┌────────
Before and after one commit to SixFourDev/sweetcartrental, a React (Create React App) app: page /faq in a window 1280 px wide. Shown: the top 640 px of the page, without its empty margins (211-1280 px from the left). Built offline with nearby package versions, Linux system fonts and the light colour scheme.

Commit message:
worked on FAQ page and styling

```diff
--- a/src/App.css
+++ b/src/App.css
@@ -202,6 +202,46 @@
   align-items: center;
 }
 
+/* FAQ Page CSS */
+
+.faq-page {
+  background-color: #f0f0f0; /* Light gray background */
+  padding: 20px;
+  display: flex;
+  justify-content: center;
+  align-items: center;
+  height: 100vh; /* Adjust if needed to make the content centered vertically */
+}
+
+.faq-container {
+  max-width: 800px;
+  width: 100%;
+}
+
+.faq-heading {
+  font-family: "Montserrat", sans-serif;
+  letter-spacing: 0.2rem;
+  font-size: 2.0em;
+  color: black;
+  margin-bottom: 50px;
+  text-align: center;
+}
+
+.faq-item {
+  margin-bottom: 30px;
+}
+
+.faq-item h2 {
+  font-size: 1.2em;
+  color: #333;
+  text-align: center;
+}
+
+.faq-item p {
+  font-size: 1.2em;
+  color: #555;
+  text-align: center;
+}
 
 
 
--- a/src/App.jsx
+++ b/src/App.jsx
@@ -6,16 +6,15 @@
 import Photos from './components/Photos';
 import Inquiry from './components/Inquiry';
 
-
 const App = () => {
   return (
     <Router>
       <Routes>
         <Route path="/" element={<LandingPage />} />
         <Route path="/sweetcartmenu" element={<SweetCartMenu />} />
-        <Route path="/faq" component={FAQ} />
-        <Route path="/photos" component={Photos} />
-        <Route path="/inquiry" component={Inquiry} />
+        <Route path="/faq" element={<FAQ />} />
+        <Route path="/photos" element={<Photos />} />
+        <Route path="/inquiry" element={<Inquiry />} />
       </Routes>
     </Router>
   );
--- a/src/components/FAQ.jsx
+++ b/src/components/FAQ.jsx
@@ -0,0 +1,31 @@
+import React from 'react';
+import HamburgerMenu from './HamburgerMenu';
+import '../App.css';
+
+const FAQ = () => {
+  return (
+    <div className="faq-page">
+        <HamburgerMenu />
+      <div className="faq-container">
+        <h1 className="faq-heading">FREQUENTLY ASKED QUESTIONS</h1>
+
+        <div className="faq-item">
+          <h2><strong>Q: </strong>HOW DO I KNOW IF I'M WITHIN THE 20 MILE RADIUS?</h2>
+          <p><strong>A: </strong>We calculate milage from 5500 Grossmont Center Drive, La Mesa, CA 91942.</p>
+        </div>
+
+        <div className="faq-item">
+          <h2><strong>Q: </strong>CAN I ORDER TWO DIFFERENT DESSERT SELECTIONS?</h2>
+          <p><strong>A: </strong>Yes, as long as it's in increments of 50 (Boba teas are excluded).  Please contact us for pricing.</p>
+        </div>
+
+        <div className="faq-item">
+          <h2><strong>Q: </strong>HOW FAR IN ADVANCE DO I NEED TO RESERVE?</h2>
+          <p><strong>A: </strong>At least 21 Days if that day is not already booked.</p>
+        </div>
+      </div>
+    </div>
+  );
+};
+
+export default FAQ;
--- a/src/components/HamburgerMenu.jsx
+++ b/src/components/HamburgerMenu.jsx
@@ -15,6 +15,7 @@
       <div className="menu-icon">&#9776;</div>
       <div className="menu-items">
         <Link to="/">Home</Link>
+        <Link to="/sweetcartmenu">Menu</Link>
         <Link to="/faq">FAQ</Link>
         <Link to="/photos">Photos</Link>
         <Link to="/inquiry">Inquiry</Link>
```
└────────
┌────────
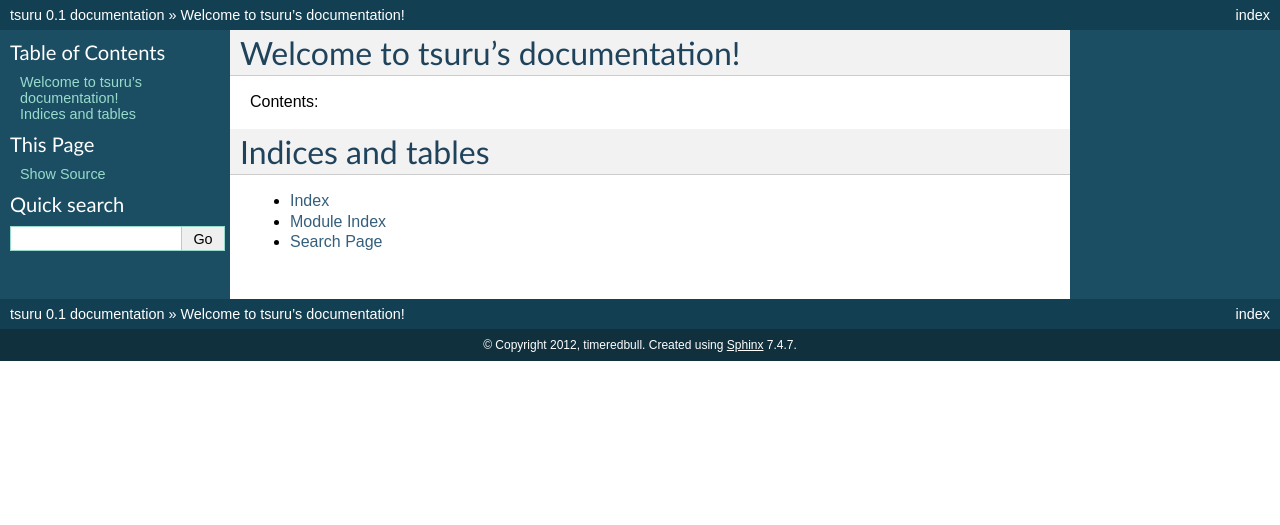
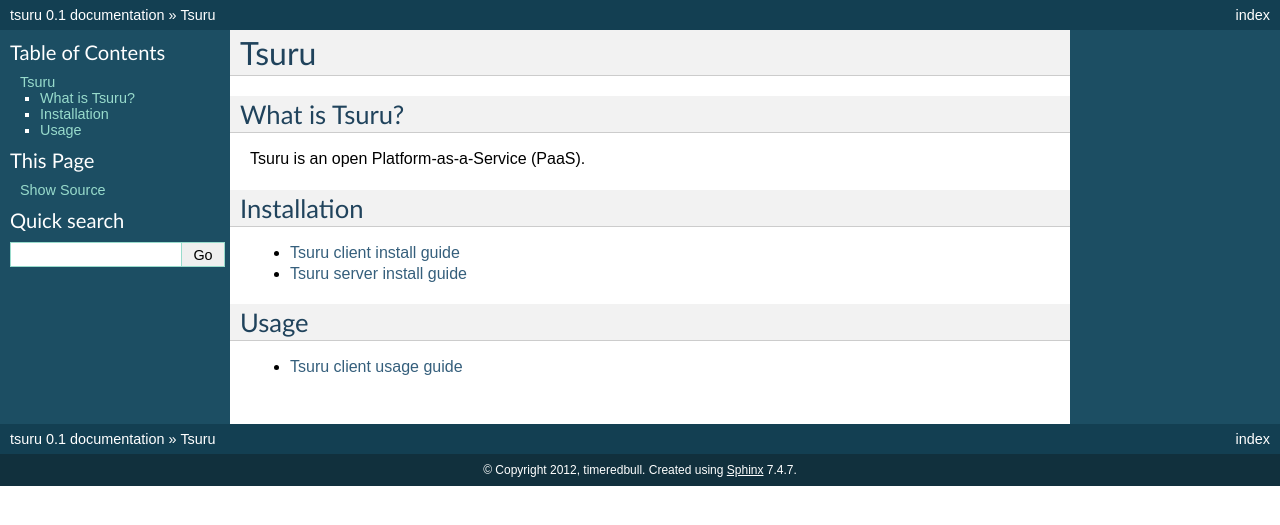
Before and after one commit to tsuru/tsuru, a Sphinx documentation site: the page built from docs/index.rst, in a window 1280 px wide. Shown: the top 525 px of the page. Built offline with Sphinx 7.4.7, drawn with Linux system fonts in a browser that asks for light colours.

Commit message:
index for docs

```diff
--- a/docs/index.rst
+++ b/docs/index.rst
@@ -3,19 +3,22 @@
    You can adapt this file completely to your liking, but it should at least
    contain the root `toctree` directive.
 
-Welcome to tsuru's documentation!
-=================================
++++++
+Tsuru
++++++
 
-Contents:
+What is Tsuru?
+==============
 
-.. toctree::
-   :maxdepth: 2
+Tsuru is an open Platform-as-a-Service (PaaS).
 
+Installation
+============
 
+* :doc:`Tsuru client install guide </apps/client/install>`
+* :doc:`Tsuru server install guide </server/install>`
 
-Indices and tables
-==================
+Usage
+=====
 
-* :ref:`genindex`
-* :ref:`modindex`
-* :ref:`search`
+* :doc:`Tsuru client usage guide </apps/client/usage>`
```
└────────
## Exercise goal
Work out how many lines of the records contain "items", and reply with the number alone.

## Your response
3